Oceanography from Space and by Diving Autonomously - 19/05/2014
Hydro International Interviews Capt US Navy Don Walsh (Retd), PhD
Don Walsh, who recently gave a presentation at the conference ‘Catch the Next Wave’ in London, UK, has extensive experience in oceanology and prefers to call himself ‘explorer’. This results in an impressive resumé. He was in the US Navy, was the first US Navy submersible pilot and has been a member of the Board of Directors of many oceanographic and offshore organisations and businesses. A summary of honours and awards includes the Legion of Merit awarded by President Eisenhower. Hydro International talked to Don Walsh on space remote sensing, ocean mapping, underwater vehicles and the new generation of young ocean professionals.
How did you become the first oceanographer to work with remote sensing? What was most interesting in doing this?
I was a graduate student at Texas A&M as a lieutenant commander in the Navy and senior naval officer. Rear Admiral Odale D. Water, the Oceanographer of the US Navy, visited A&M in late 1965. He told me about a meeting that NASA had sponsored at the Woods Hole Oceanographic Institution on what could be understood about our planet using earth-orbiting spacecraft, manned and unmanned – ‘A mission to Planet Earth’. NASA wanted to fund the Navy to look into ocean applications for these capabilities. This was the beginning of ‘remote sensing oceanography’. He asked me to go down to Houston Space Center and find out what was being done and how the Navy could participate.
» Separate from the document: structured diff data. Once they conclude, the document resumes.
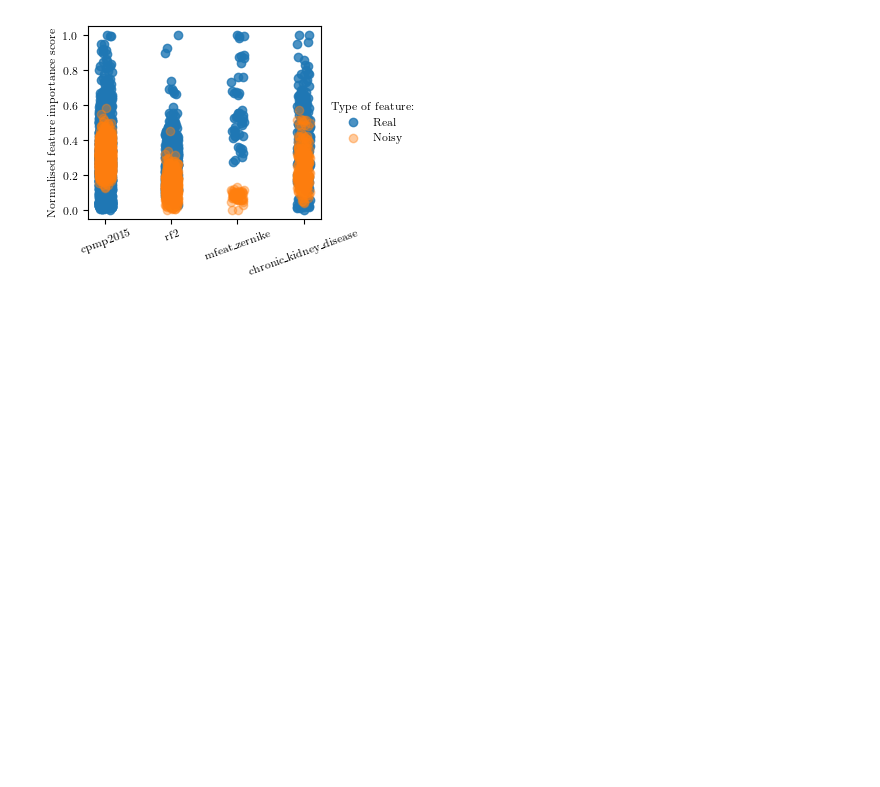
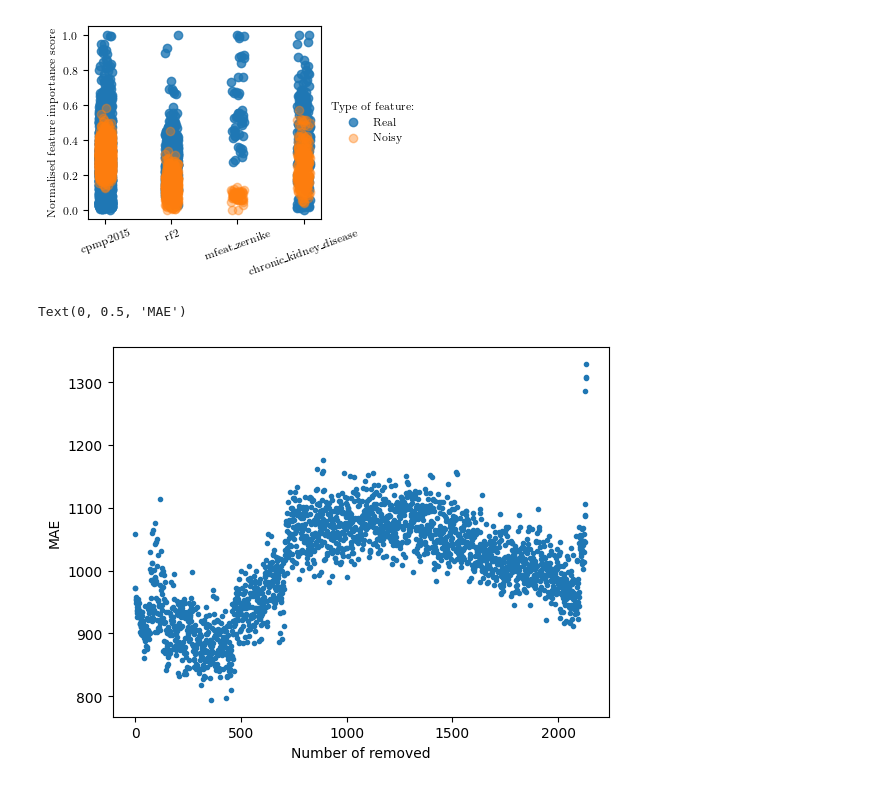
Before and after one commit to viksa98/variational_spyct, a Jupyter notebook: notebooks/feature_importance.ipynb, the cells around one changed output. Saved outputs shown, nothing was run; the diff lists cells and outputs as text; code cells hidden in the pictures; blank space fills up the shorter version.

```diff
--- a/notebooks/feature_importance.ipynb
+++ b/notebooks/feature_importance.ipynb
@@ -75,3 +75,14 @@ plt.legend(title='Type of feature:', loc='center left', bbox_to_anchor=(1, 0.5),
 plt.savefig('../reports/figures/feat_importances.pdf', bbox_inches='tight')
 # %% [output]
 [figure]
+# %%
+import numpy as np
+import matplotlib.pyplot as plt
+
+data = np.load('../data/processed/viktor_res.npz')
+plt.plot(data['x'],data['mae'],'.')
+plt.xlabel('Number of removed')
+plt.ylabel('MAE')
+# %% [output]
+Text(0, 0.5, 'MAE')
+[figure, added]
```
Also changed, not shown: parts of 4 cells of this notebook, 12 other files.
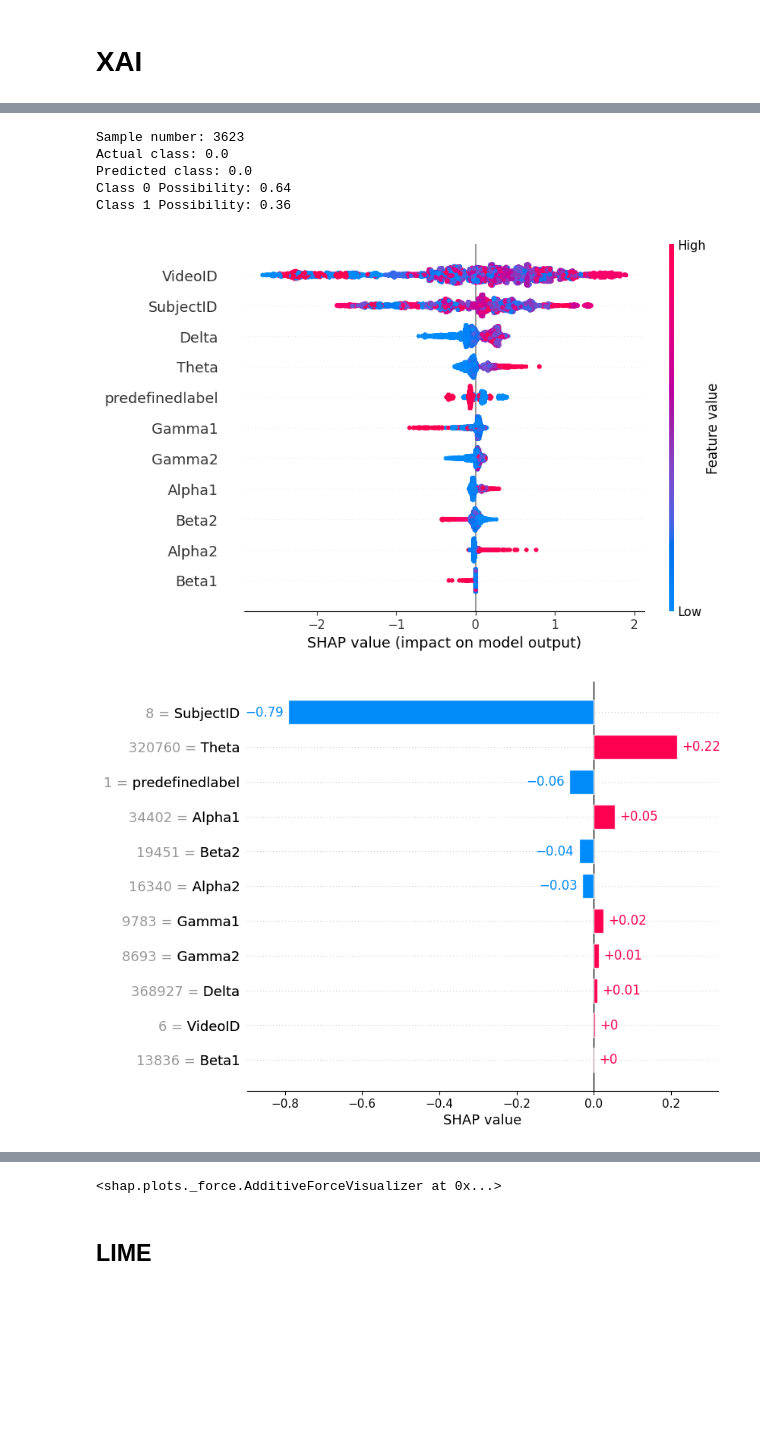
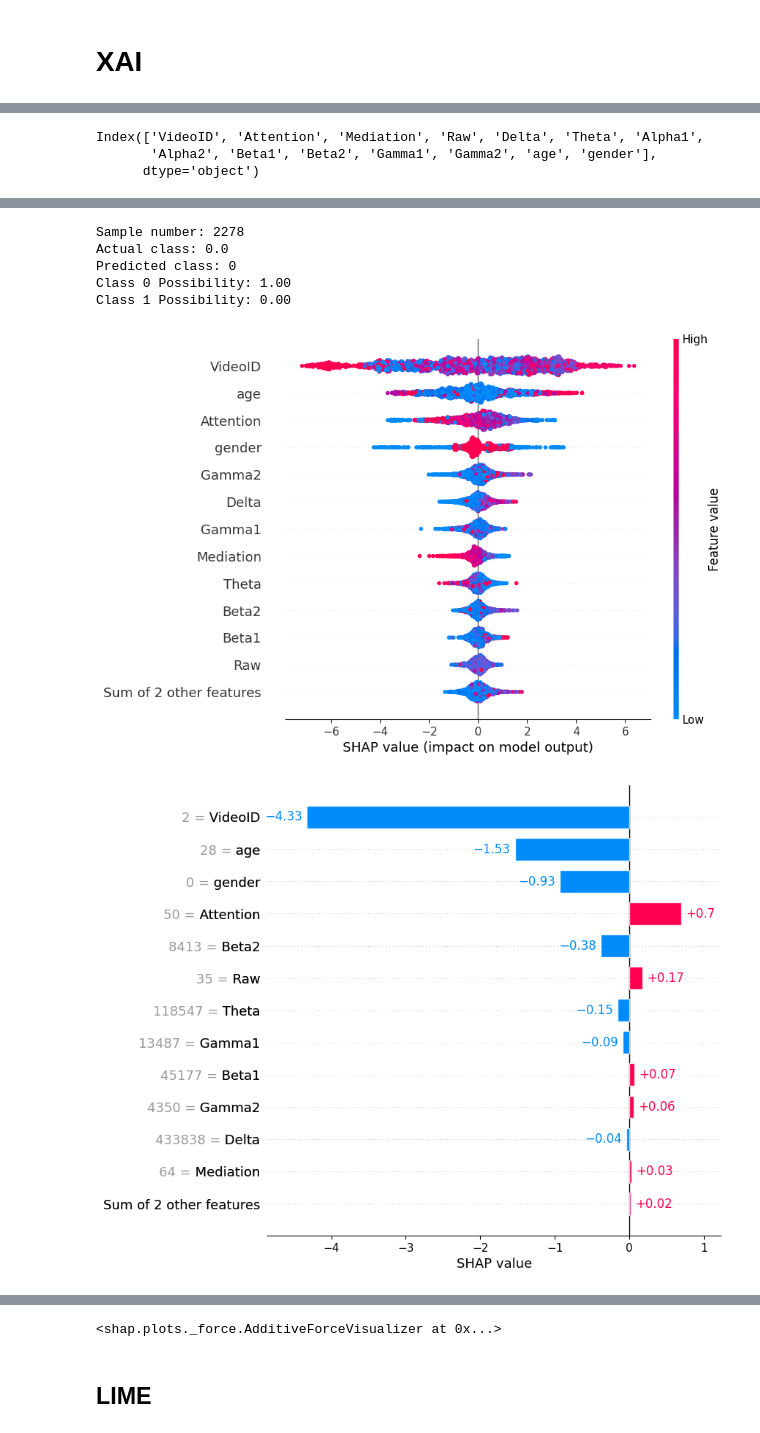
Before and after one commit to fahim-muntasir-niloy/ATTENTION-EEG-XAI, a Jupyter notebook: attention_eeg.ipynb, the cells around one changed output, grey strips where cells are left out. Drawn from its saved outputs; the diff is of its cells as text; code cells hidden in the pictures; blank space fills up the shorter version.

Commit message:
acc 91, SHAP LIME Corrected

```diff
--- a/attention_eeg.ipynb
+++ b/attention_eeg.ipynb
@@ -5,6 +7,7 @@ import matplotlib.pyplot as plt
 import seaborn as sns
 
 df = pd.read_csv('Attention_EEG_data.csv')
+demographic = pd.read_csv("demographic_info.csv")
 df.head()
 # %% [output]
 |  | SubjectID | VideoID | Attention | Mediation | Raw | Delta | Theta | Alpha1 | Alpha2 | Beta1 | ... |
@@ -97,11 +107,11 @@ def print_metrics(y_test, y_pred):
     print(f"ROC_AUC Score: {roc_auc_score(y_test, y_pred):.2f}")
     # return  sns.heatmap(confusion_matrix(y_test,y_pred), annot=True)
 # %%
-X = singleStuent.drop('user-definedlabeln', axis=1)
-y = singleStuent['user-definedlabeln']
+X = singleStudent.drop('user-definedlabeln', axis=1)
+y = singleStudent['user-definedlabeln']
 
 
-X_train, X_test, y_train, y_test = train_test_split(X,y, train_size= .7, random_state=42)
+X_train, X_test, y_train, y_test = train_test_split(X,y, train_size= .8, random_state=42)
 # %% [markdown]
 ## Statistical Significance
 # %%
@@ -142,13 +138,13 @@ dtype: float64
 # %%
 classifiers = [
     XGBClassifier(max_depth=10),
-    LogisticRegression(max_iter=1500),
-    SVC(),
-    KNeighborsClassifier(),
-    DecisionTreeClassifier(max_depth=7),
-    GradientBoostingClassifier(),
-    AdaBoostClassifier(),
-    RandomForestClassifier()
+    # LogisticRegression(max_iter=1500),
+    SVC(kernel='linear'),
+    KNeighborsClassifier(n_neighbors=10),
+    DecisionTreeClassifier(max_depth=10),
+    GradientBoostingClassifier(max_depth=10),
+    # AdaBoostClassifier(),
+    RandomForestClassifier(max_depth=10)
 ]
 
 for clf in classifiers:
@@ -201,11 +180,11 @@ ___________________________________________________
 # %%
-from sklearn.metrics import ConfusionMatrixDisplay
-for i in classifiers:
-    i.fit(X_train, y_train)
-    y_pred = i.predict(X_test)
-    print(i)
-    cm = confusion_matrix(y_test, y_pred, normalize='pred')
-    cmd = ConfusionMatrixDisplay(cm)
-    cmd.plot(cmap='rocket', colorbar=True)
-    plt.show()
-    print("_____________________________________________")
+# from sklearn.metrics import ConfusionMatrixDisplay
+# for i in classifiers:
+#     i.fit(X_train, y_train)
+#     y_pred = i.predict(X_test)
+#     print(i)
+#     cm = confusion_matrix(y_test, y_pred, normalize='pred')
+#     cmd = ConfusionMatrixDisplay(cm)
+#     cmd.plot(cmap='rocket', colorbar=True)
+#     plt.show()
+#     print("_____________________________________________")
@@ -275,11 +252,19 @@ def shap_plot(base_model, instance):
+# %%
+X_test.columns
+# %% [output]
+Index(['VideoID', 'Attention', 'Mediation', 'Raw', 'Delta', 'Theta', 'Alpha1',
+       'Alpha2', 'Beta1', 'Beta2', 'Gamma1', 'Gamma2', 'age', 'gender'],
+      dtype='object')
 # %%
-shap_plot(GradientBoostingClassifier(), np.random.randint(0, X_test.shape[0]))
+sampleNumber = np.random.randint(0, X_test.shape[0])
+
+shap_plot(XGBClassifier(max_depth=10), sampleNumber)
 # %% [output]
 [interactive output not drawn]
-Sample number: 3623
+Sample number: 2278
 Actual class: 0.0
-Predicted class: 0.0
-Class 0 Possibility: 0.64
-Class 1 Possibility: 0.36
+Predicted class: 0
+Class 0 Possibility: 1.00
+Class 1 Possibility: 0.00
-[figure, old version]
+[figure, new version]
-[figure, old version]
+[figure, new version]
```
Also changed, not shown: parts of 29 cells of this notebook, 1 other file.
NASA would fund the project through the Office of Naval Research. (continue)